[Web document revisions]
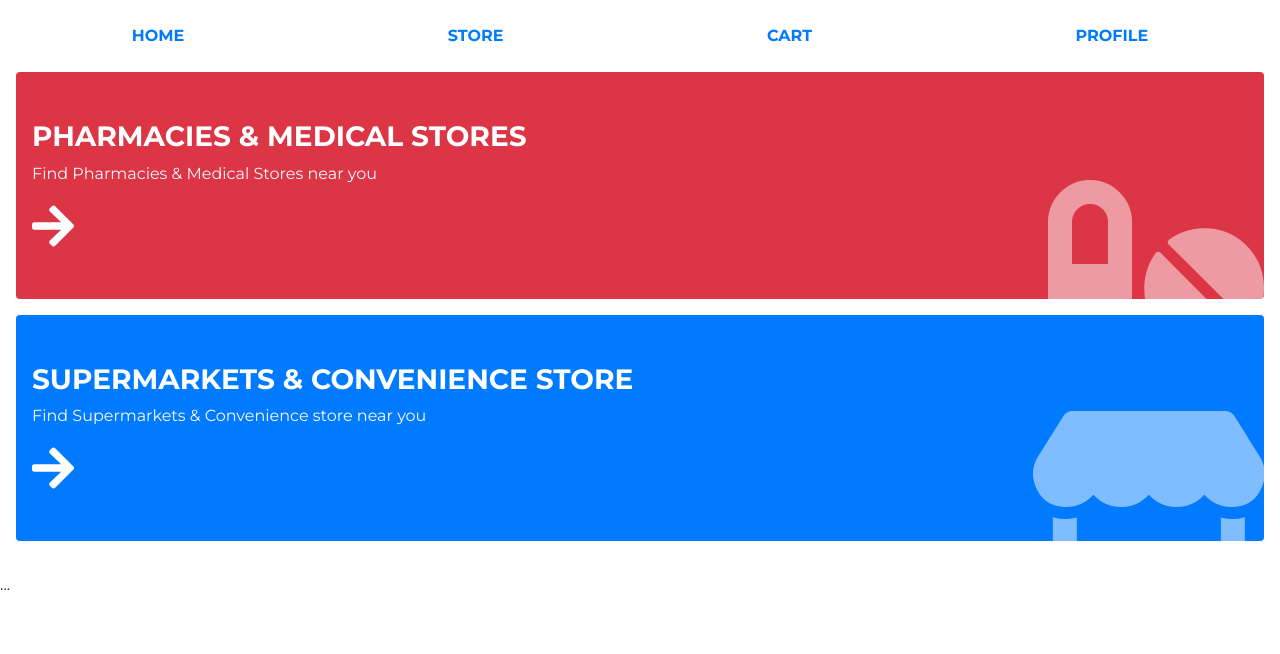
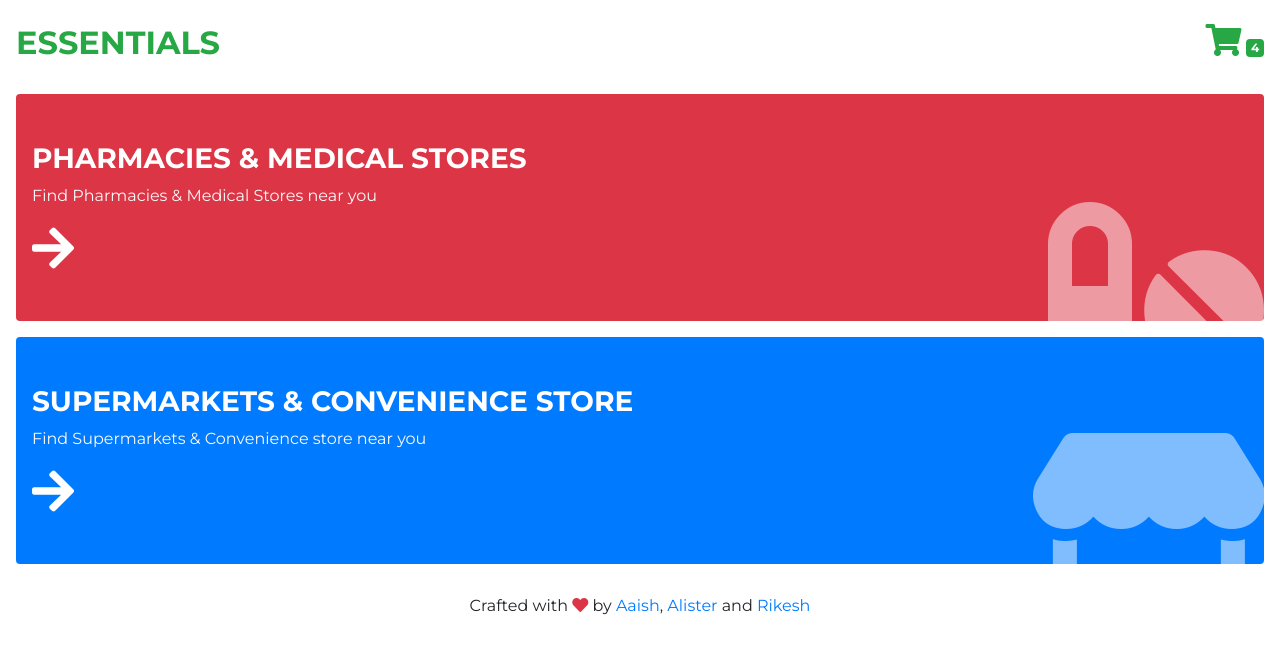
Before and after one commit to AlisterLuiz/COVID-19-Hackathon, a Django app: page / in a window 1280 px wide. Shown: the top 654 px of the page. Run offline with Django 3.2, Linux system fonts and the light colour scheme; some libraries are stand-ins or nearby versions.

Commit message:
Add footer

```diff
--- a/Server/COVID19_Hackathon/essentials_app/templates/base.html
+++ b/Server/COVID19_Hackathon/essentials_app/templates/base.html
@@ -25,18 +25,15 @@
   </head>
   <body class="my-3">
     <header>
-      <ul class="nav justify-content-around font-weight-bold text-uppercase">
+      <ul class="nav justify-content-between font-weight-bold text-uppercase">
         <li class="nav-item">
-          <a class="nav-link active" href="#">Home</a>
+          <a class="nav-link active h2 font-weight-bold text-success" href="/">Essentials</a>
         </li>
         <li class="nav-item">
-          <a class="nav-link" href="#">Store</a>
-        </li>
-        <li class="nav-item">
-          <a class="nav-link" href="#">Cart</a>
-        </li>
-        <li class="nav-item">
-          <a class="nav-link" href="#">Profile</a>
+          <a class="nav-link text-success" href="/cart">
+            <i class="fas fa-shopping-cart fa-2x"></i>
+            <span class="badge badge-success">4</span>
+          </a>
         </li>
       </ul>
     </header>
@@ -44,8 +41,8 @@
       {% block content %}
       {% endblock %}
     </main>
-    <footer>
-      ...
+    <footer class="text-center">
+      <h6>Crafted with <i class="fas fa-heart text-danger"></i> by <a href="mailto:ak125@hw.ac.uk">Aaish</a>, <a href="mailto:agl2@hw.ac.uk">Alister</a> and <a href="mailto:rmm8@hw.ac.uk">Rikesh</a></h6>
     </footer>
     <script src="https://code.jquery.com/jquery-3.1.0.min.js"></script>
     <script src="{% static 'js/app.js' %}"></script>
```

• _WHAT YOU NEED TO DO_:
For this exercise, print all of the entries exactly as they appear, but without pictures.

• _OUTPUT FOR THIS TASK_:
Before and after one commit to AlisterLuiz/COVID-19-Hackathon, a Django app: page / in a window 1280 px wide. Shown: the top 654 px of the page. Run offline with Django 3.2, Linux system fonts and the light colour scheme; some libraries are stand-ins or nearby versions.

Commit message:
Add footer

```diff
--- a/Server/COVID19_Hackathon/essentials_app/templates/base.html
+++ b/Server/COVID19_Hackathon/essentials_app/templates/base.html
@@ -25,18 +25,15 @@
   </head>
   <body class="my-3">
     <header>
-      <ul class="nav justify-content-around font-weight-bold text-uppercase">
+      <ul class="nav justify-content-between font-weight-bold text-uppercase">
         <li class="nav-item">
-          <a class="nav-link active" href="#">Home</a>
+          <a class="nav-link active h2 font-weight-bold text-success" href="/">Essentials</a>
         </li>
         <li class="nav-item">
-          <a class="nav-link" href="#">Store</a>
-        </li>
-        <li class="nav-item">
-          <a class="nav-link" href="#">Cart</a>
-        </li>
-        <li class="nav-item">
-          <a class="nav-link" href="#">Profile</a>
+          <a class="nav-link text-success" href="/cart">
+            <i class="fas fa-shopping-cart fa-2x"></i>
+            <span class="badge badge-success">4</span>
+          </a>
         </li>
       </ul>
     </header>
@@ -44,8 +41,8 @@
       {% block content %}
       {% endblock %}
     </main>
-    <footer>
-      ...
+    <footer class="text-center">
+      <h6>Crafted with <i class="fas fa-heart text-danger"></i> by <a href="mailto:ak125@hw.ac.uk">Aaish</a>, <a href="mailto:agl2@hw.ac.uk">Alister</a> and <a href="mailto:rmm8@hw.ac.uk">Rikesh</a></h6>
     </footer>
     <script src="https://code.jquery.com/jquery-3.1.0.min.js"></script>
     <script src="{% static 'js/app.js' %}"></script>
```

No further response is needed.